In 2021, IRENA updated that information, saying that hydrogen would need to provide 12 percent of end-use energy globally, or 613 megatons per year by 2050. This is 3.8 times more than the 2020 report, or 11.4 billion cubic meters or water, equating to 3 trillion gallons. https://www.irena.org/-/media/Files/IRENA/Agency/Publication/2021/March/IRENA_World_Energy_Transitions_Outlook_2021.pdf
In 2018, the University of Southern California released data concerning U.S. power system water withdrawals and consumption. The researchers found that the U.S. energy system (including power plants, irrigation and water use for ethanol production, and evaporation from hydro-electric dam reservoirs) withdraws 58 trillion gallons per year and consumes 3.5 trillion, of which power plants withdraw 90 percent, or 52 trillion gallons, and consume about a third, or about 1.2 trillion gallons. https://viterbischool.usc.edu/news/2018/08/how-much-water-is-used-to-fulfill-the-energy-needs-of-the-us/
IRENA concluded that the 3 billion cubic meters of water for hydrogen would equate to 0.08 percent of global freshwater use. 3.8 times that amount would be about 0.30 percent of global freshwater use.

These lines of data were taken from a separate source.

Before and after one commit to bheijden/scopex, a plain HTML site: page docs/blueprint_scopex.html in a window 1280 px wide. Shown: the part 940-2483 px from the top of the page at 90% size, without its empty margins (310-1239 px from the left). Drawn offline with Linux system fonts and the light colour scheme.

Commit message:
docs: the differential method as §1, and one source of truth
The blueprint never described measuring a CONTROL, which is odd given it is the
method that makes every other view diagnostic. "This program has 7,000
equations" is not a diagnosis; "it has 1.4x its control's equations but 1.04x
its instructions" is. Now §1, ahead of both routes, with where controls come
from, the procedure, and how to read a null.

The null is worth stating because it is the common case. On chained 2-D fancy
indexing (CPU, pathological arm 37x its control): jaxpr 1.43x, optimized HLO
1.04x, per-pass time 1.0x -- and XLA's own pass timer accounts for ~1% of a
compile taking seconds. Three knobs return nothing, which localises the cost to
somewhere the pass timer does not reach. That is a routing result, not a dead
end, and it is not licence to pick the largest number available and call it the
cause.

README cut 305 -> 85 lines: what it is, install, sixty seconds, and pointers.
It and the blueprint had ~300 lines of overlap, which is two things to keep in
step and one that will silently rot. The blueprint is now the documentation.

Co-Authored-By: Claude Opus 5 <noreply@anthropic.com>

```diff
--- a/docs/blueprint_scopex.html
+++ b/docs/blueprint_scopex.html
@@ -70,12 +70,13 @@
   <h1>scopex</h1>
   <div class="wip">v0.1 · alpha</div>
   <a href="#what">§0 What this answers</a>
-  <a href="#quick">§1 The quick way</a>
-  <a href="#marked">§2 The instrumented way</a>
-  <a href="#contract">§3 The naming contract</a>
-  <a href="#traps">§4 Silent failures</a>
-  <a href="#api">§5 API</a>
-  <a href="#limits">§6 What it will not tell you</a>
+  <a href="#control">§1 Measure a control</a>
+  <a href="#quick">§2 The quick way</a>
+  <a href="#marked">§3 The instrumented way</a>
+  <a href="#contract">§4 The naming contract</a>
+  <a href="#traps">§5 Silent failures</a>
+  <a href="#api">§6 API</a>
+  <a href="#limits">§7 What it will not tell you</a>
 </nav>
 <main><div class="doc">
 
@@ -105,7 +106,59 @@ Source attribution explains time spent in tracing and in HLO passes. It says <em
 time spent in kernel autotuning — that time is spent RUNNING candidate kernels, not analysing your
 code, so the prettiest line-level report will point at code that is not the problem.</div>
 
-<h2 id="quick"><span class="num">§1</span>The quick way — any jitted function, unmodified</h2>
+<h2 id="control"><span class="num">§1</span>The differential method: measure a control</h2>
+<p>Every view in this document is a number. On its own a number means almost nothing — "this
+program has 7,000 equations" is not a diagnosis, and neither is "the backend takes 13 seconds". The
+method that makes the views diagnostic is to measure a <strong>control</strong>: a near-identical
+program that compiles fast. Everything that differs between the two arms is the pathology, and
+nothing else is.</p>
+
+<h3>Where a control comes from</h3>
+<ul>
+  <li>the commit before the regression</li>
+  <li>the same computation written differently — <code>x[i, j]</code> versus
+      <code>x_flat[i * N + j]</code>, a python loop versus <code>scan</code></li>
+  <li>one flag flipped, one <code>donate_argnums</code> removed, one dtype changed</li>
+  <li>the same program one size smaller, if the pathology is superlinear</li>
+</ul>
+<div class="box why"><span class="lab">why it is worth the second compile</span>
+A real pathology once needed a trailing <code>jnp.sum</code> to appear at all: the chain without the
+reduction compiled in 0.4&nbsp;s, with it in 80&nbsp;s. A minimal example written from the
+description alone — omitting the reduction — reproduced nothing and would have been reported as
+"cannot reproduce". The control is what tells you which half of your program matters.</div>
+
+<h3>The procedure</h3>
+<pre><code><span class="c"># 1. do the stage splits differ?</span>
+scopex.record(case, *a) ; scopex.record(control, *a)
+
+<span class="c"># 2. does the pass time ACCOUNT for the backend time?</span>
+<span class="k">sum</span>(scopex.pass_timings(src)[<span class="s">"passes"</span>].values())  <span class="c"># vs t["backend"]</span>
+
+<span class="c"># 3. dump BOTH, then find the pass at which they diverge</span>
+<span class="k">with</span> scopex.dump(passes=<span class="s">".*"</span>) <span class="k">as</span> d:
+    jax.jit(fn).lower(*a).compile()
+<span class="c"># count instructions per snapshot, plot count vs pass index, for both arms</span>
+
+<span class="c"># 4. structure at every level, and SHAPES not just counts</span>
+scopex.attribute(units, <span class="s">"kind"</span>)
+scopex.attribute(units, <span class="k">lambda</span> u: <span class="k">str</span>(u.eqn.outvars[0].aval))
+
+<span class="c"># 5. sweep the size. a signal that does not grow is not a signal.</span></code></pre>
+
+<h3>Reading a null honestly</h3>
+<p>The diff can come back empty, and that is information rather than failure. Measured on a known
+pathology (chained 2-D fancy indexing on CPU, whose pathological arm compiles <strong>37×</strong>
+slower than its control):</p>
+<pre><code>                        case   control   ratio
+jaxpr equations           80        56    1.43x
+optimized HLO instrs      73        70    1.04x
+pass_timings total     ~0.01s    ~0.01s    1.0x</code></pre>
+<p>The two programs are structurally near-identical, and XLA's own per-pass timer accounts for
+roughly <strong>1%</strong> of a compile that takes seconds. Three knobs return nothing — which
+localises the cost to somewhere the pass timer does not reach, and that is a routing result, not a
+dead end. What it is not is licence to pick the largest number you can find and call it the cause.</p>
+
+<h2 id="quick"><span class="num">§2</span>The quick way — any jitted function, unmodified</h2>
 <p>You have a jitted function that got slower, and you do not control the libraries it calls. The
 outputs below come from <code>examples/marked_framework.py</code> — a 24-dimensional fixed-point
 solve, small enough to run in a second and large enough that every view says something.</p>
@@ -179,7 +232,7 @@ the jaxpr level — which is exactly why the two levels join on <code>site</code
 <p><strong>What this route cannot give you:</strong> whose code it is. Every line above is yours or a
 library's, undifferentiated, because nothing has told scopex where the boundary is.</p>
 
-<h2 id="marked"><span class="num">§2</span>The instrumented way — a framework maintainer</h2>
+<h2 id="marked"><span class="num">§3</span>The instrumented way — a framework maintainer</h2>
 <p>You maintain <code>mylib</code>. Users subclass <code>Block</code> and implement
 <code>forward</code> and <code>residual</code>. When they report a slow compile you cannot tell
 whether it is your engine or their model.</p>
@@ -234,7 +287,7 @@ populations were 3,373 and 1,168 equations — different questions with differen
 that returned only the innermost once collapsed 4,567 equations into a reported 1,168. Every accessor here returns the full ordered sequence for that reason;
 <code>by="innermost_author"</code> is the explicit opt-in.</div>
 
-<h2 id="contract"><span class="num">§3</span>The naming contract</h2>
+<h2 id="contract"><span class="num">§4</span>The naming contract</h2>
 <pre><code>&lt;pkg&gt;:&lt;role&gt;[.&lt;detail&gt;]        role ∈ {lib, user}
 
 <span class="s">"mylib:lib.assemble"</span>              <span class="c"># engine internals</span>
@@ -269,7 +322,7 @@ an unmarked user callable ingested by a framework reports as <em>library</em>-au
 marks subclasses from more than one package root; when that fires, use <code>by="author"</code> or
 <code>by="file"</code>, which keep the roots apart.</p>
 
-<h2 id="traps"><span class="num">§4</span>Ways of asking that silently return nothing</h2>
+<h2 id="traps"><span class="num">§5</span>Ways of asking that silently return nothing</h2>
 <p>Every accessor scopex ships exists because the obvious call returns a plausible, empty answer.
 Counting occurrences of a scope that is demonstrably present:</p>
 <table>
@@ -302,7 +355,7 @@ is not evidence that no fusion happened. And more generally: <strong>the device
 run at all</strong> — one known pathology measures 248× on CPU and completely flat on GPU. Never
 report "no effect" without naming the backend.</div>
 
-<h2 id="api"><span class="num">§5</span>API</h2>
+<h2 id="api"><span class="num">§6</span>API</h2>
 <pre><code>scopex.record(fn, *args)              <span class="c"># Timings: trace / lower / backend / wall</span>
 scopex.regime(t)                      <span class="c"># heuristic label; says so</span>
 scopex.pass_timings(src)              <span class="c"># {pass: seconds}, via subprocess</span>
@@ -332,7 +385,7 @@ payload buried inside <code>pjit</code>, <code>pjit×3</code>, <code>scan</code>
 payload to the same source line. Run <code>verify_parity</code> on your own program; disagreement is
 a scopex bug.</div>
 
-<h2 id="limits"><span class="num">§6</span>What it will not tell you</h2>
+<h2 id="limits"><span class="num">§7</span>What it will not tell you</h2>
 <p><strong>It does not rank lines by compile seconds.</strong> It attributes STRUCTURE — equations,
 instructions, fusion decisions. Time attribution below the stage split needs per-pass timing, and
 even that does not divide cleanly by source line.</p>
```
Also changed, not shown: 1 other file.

14 https://www.ncwarn.org/2021/06/as-climate-emergency-grows-more-urgent-duke-supersize-co2-pollution/ and https://www.cpr.org/2021/02/24/xcel-energy-clean-energy-plan-natural-gas-transition-renewable-power/